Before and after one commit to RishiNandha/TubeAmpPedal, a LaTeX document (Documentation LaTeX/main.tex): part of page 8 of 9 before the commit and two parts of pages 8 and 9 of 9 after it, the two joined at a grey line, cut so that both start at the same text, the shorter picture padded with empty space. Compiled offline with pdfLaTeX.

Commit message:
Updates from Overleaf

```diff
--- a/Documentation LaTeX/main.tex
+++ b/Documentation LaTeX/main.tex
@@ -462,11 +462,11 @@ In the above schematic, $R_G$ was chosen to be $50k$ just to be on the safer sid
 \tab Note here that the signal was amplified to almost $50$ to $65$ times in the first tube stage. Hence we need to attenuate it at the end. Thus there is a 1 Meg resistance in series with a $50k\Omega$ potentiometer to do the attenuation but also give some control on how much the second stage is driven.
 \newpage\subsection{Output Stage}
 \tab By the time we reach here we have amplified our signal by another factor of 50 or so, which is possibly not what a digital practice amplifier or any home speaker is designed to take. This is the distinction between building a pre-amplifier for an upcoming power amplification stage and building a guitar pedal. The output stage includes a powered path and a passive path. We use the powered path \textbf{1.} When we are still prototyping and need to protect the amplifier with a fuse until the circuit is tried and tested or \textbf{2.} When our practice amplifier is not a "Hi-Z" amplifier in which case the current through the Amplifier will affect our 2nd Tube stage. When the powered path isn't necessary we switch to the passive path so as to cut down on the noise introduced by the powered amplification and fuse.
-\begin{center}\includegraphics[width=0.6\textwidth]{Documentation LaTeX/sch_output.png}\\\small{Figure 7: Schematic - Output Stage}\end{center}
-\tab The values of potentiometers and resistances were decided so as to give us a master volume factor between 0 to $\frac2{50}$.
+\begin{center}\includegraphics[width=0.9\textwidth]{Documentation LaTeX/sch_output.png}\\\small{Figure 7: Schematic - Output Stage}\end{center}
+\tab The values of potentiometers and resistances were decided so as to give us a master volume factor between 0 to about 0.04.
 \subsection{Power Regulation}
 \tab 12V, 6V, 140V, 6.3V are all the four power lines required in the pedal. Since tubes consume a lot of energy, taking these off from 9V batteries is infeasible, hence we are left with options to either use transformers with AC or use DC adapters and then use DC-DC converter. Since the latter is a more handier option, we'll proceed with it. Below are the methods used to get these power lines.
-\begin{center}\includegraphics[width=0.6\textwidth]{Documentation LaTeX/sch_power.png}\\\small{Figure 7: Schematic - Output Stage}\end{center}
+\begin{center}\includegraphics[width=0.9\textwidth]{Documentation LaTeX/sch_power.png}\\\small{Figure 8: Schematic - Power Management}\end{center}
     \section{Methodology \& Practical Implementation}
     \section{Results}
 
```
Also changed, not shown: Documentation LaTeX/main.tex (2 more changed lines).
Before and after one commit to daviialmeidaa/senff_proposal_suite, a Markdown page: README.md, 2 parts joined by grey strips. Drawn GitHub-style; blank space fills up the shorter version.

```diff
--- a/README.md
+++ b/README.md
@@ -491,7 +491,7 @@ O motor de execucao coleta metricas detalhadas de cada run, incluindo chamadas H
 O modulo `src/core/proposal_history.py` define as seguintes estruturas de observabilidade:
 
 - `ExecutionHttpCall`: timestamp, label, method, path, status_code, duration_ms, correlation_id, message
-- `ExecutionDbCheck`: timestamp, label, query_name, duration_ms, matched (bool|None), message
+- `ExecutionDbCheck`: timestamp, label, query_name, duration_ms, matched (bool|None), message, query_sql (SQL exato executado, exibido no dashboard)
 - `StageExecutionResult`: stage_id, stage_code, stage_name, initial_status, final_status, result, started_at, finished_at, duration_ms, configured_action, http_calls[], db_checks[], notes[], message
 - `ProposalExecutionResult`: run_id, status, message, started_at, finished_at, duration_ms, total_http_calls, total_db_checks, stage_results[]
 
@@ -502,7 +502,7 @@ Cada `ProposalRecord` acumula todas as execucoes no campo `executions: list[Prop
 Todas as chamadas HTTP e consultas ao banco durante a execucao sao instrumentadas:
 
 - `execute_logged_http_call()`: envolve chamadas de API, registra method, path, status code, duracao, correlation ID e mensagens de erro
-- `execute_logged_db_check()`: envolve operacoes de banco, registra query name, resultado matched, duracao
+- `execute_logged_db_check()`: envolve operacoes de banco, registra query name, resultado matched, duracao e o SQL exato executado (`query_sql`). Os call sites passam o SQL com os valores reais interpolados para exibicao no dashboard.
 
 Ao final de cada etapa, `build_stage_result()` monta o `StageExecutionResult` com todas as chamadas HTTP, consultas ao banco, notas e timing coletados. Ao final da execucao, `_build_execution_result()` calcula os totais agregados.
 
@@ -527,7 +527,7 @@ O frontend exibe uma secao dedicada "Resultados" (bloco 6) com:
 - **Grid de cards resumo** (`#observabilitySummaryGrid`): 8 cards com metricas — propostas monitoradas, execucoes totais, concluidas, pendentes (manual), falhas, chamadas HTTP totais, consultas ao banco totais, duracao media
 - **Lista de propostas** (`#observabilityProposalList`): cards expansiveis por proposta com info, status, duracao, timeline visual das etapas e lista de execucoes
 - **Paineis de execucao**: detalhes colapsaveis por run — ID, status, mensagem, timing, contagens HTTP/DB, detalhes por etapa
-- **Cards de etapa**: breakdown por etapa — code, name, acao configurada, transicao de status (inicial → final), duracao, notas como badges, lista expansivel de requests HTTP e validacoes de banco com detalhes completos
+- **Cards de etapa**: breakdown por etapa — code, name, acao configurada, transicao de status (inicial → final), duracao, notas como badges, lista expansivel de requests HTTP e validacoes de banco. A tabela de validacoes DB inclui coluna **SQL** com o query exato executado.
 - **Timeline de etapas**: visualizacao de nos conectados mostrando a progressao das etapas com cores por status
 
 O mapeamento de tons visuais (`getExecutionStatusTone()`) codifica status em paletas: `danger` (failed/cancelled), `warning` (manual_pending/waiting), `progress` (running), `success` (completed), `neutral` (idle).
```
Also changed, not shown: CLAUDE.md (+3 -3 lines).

···

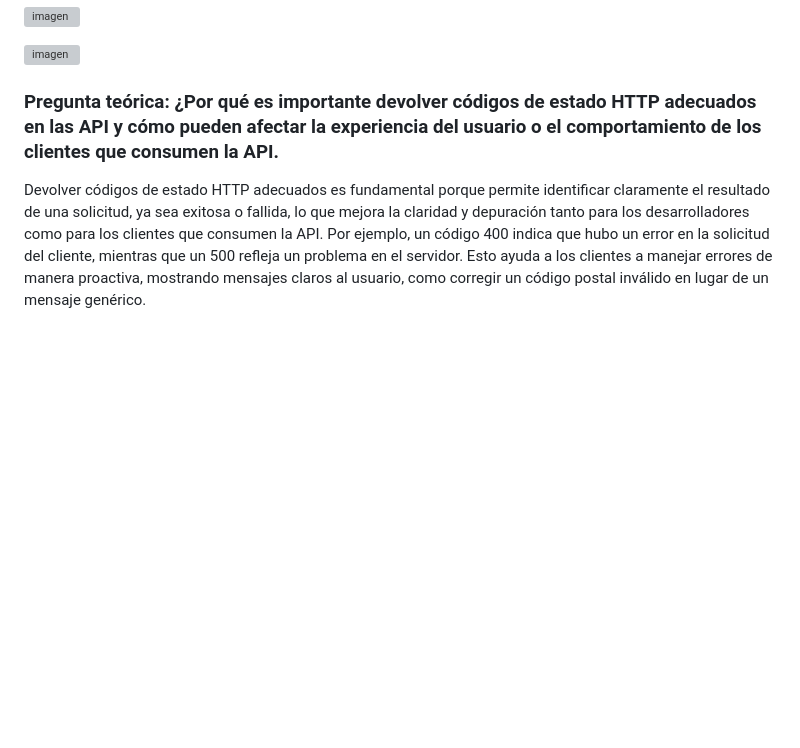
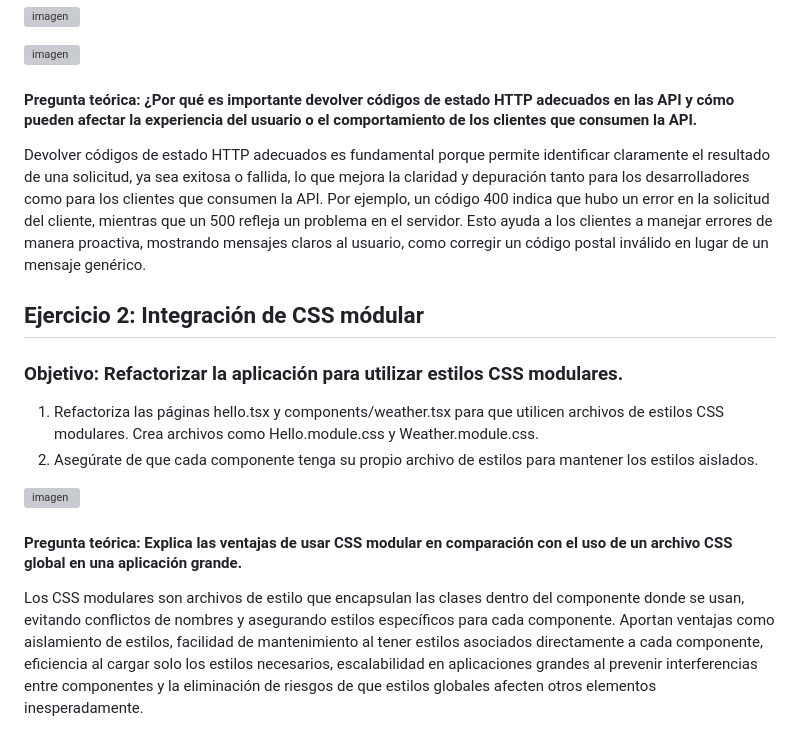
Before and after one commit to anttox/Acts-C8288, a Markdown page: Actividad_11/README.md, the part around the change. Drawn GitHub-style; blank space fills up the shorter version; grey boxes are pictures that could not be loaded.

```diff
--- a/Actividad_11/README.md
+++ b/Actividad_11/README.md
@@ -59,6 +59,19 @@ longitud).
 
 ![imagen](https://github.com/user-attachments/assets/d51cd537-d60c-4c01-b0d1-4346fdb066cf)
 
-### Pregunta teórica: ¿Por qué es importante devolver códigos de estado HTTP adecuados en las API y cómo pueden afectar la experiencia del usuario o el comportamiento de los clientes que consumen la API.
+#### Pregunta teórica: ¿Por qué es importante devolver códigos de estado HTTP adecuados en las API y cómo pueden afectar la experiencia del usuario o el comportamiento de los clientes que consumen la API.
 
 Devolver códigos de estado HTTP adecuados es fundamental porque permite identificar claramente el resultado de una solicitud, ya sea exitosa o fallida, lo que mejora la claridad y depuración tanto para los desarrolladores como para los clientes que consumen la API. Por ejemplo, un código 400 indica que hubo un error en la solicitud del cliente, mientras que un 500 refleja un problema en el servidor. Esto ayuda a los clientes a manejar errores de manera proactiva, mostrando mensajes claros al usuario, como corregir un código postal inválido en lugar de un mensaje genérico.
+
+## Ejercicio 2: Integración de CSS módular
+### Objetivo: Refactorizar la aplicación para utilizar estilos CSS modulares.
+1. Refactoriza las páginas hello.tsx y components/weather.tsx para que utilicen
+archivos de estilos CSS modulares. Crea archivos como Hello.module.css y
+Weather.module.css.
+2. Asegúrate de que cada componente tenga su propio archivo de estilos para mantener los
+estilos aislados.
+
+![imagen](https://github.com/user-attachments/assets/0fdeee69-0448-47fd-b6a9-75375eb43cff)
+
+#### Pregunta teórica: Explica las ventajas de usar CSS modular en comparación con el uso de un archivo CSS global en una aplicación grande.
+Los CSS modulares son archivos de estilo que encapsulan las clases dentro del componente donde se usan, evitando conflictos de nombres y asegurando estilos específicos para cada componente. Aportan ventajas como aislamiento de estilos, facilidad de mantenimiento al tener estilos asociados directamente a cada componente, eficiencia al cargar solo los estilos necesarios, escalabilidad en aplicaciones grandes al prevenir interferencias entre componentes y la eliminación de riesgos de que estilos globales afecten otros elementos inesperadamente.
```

···

## PROMPT
The expected result is a copy of each line in the records where "Before" appears.

## FINISHED TASK
Before and after one commit to RishiNandha/TubeAmpPedal, a LaTeX document (Documentation LaTeX/main.tex): part of page 8 of 9 before the commit and two parts of pages 8 and 9 of 9 after it, the two joined at a grey line, cut so that both start at the same text, the shorter picture padded with empty space. Compiled offline with pdfLaTeX.
Before and after one commit to daviialmeidaa/senff_proposal_suite, a Markdown page: README.md, 2 parts joined by grey strips. Drawn GitHub-style; blank space fills up the shorter version.
Before and after one commit to anttox/Acts-C8288, a Markdown page: Actividad_11/README.md, the part around the change. Drawn GitHub-style; blank space fills up the shorter version; grey boxes are pictures that could not be loaded.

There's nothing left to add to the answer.